Shrubby and Healthy

Lots of roses escape black spot (Diplocarpon rosae) and they include Rugosa roses bred from a shrubby Japanese species found naturally on poor, sandy soil. These thrive in most gardens, although lime-rich soil will produce yellow, chlorotic foliage. One of the finest, ‘Roseraie de L'Haÿ’  (1901) was named after a notable French rose garden of the same name. The serrated foliage is a rich-green, darker than most Rugosa, and the almost double purple-pink flowers appear from May onwards, but don’t expect many hips. The semi-double white, ‘Blanche Double de Coubert’, makes an excellent hedge but again there are few red hips.
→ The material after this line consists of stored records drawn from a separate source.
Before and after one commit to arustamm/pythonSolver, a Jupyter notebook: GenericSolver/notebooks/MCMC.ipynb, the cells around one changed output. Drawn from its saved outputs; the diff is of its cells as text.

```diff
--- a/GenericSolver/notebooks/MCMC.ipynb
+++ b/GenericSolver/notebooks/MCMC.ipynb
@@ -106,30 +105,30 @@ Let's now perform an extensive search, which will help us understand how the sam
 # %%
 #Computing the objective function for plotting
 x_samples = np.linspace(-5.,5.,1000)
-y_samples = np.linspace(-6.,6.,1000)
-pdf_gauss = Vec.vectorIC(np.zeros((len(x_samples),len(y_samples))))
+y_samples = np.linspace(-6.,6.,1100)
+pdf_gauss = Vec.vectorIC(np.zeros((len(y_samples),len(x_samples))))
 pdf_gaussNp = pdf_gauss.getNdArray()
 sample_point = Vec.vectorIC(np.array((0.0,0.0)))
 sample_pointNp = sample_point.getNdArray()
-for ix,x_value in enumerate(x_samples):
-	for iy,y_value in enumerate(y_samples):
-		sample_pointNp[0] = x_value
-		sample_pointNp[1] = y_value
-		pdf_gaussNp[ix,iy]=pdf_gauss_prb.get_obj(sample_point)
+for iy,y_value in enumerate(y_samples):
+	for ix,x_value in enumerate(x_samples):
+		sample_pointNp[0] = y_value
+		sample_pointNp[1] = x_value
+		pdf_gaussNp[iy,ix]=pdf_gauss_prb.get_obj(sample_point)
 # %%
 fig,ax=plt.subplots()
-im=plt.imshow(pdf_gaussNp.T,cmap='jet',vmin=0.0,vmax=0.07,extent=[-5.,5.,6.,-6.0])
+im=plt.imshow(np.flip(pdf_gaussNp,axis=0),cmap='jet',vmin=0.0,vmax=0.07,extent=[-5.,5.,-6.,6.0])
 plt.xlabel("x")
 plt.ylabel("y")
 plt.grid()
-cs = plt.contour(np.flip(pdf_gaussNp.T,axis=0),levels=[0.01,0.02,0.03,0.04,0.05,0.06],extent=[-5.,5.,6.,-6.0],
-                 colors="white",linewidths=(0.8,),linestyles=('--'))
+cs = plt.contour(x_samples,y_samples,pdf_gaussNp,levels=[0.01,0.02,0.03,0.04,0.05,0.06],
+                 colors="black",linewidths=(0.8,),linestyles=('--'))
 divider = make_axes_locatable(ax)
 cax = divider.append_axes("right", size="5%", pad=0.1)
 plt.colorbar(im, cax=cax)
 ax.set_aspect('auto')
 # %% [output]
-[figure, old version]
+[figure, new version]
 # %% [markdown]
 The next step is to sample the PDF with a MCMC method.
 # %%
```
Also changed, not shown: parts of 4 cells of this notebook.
Light pruning in spring is best, because Rugosas tend to get some dieback following cold winters. Shrub roses and English roses are never pruned hard.
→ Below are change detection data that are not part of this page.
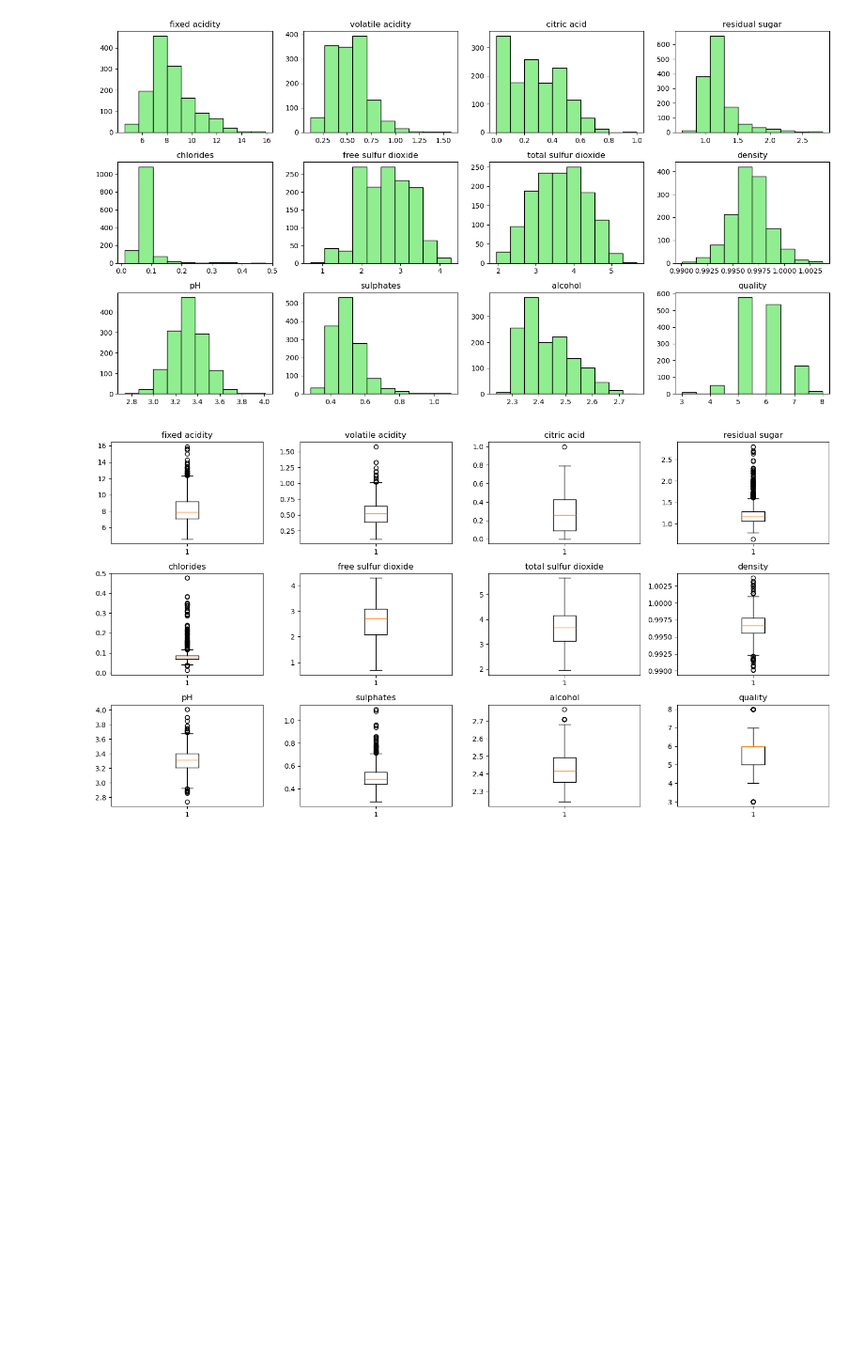
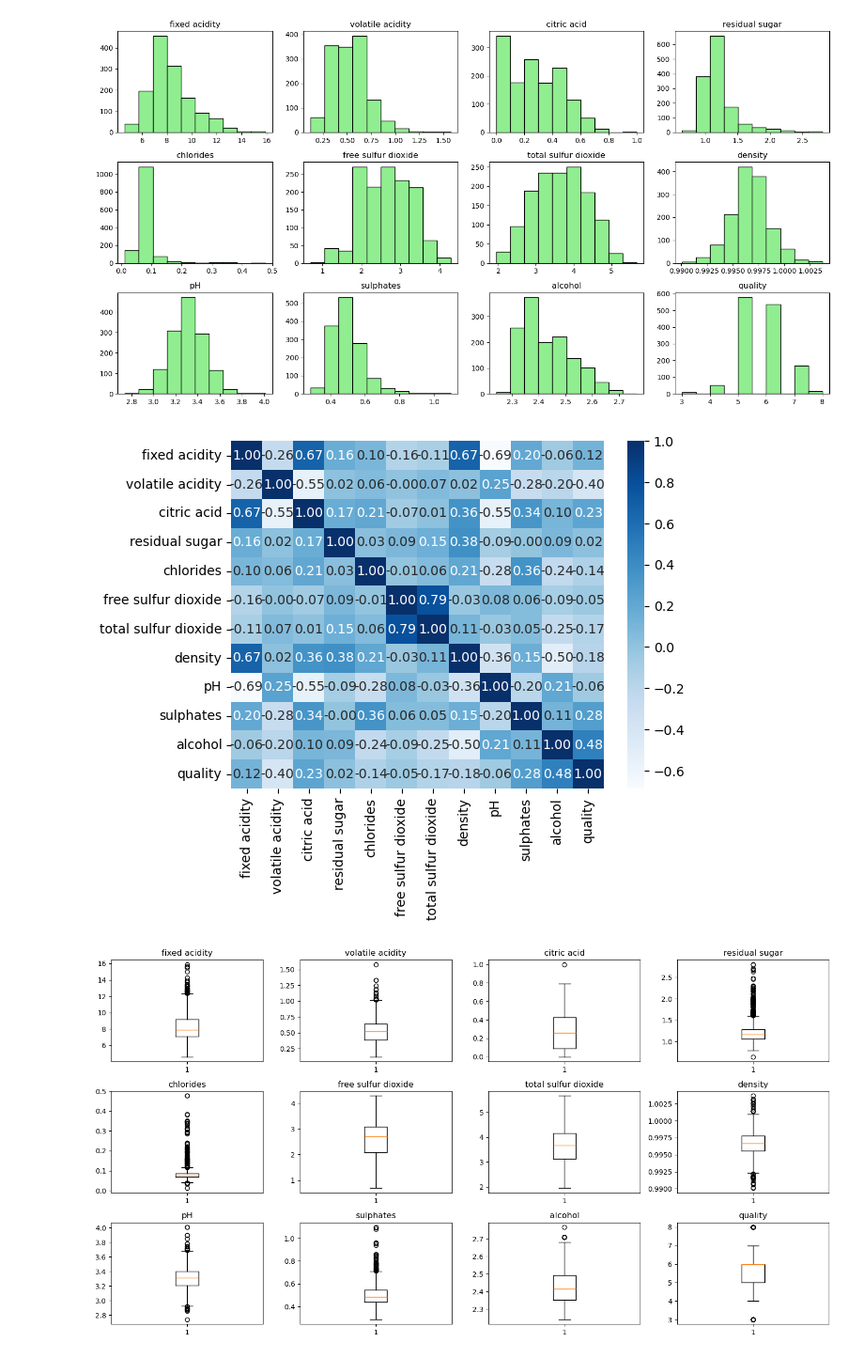
Before and after one commit to boomiikas/Wine-quality-PCA-in-ML, a Jupyter notebook: code.ipynb, the cells around one changed output. Shown at 94% size. Saved outputs shown, nothing was run; the diff lists cells and outputs as text; code cells hidden in the pictures; blank space fills up the shorter version.

```diff
--- a/code.ipynb
+++ b/code.ipynb
@@ -156,6 +156,11 @@ plt.tight_layout()
 plt.show()
 # %% [output]
 [figure]
+# %%
+sns.heatmap(df.corr(), annot=True, fmt=".2f", cmap="Blues")
+plt.show()
+# %% [output]
+[figure, added]
 # %%
 plt.figure(figsize=(15,8))
 for i,cols in enumerate(df.columns,1):
```
Also changed, not shown: 1 other file.
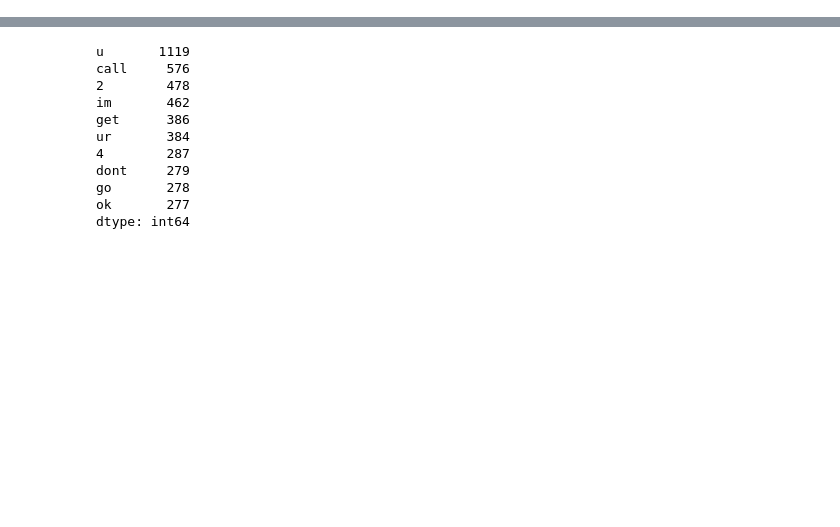
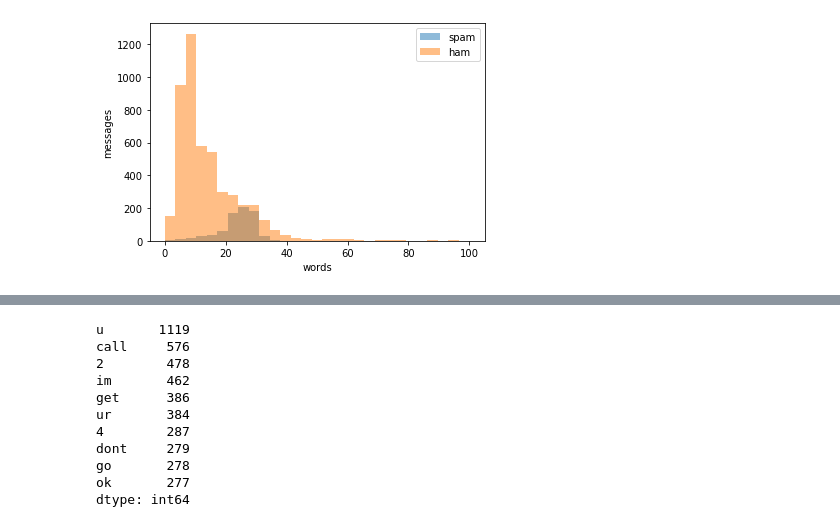
Before and after one commit to zonive/sms-spam-classifier, a Jupyter notebook: projekt.ipynb, the cells around one changed output, grey strips where cells are left out. Drawn from its saved outputs; the diff is of its cells as text; code cells hidden in the pictures; blank space fills up the shorter version.

```diff
--- a/projekt.ipynb
+++ b/projekt.ipynb
@@ -135,0 +81,10 @@ corr.style.background_gradient()
+# %%
+bins = np.linspace(0, 100, num = 30)
+plt.hist(normal[normal['label'] == 'spam']['word_count'], bins, alpha = 0.5, label = 'spam')
+plt.hist(normal[normal['label'] == 'ham']['word_count'], bins, alpha = 0.5, label = 'ham')
+plt.legend(loc ='upper right')
+plt.xlabel('words')
+plt.ylabel('messages')
+plt.show()
+# %% [output]
+[figure, added]
```
Also changed, not shown: parts of 43 cells of this notebook.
I think one of the loveliest old-fashioned shrub roses is Rosa 'Königin von Dänemark'. It has the most delicious, fully double, very fragrant, deep to lighter pink flowers in midsummer, with grey-green foliage to offset the blooms. Further more will tolerate some shade and it is known to be disease resistant.


Health and vigour are a quality also found in the Reverend Pemberton’s Hybrid Musks. These roses, bred between 1924 and 1939, are garden classics and they flower well in July and then again in late-summer and autumn. They are all fragrant and healthy. ‘Buff Beauty’ (1939 ) is from the Pemberton stable. It was introduced by Ann Bentall,  the widow of Joseph Pemberton’s head gardener. Large trusses of warm-apricot flowers age to sunset-pink against reddish foliage with a gorgeous, tea rose-scent to be enjoyed close to an entrance or seating area if possible ‘Buff Beauty’ adores a warm position and although it takes a few years to get established it’s a show-stopper.

The Hybrid Musks are also trouble-free when it comes to disease and they are tolerant of poorer soil too, possibly because they were bred in the relatively dry county of Essex. David Austin's Rosa William and Catherine ('Ausrapper') is a hybrid musk with an intoxicating myrrh fragrance. The flowers are exquisite, starting with a gentle apricot flush, turning to a cream, then quickly to form white cupped, many petalled blooms. It is has a bushy habit and strong resistance to disease.‘Bonica’, another superb rose for poorer soil, was raised in France by Meilland in 1982. The clusters of bright-pink flowers glow in a border and it’s low-growing and compact, bearing between a dozen to fifteen flowers per cluster throughout summer. This is one rose worth planting en masse, because it’s rarely out of flower so your garden can be full of roses from June onwards.

So don't forget, now is the time to place your rose order!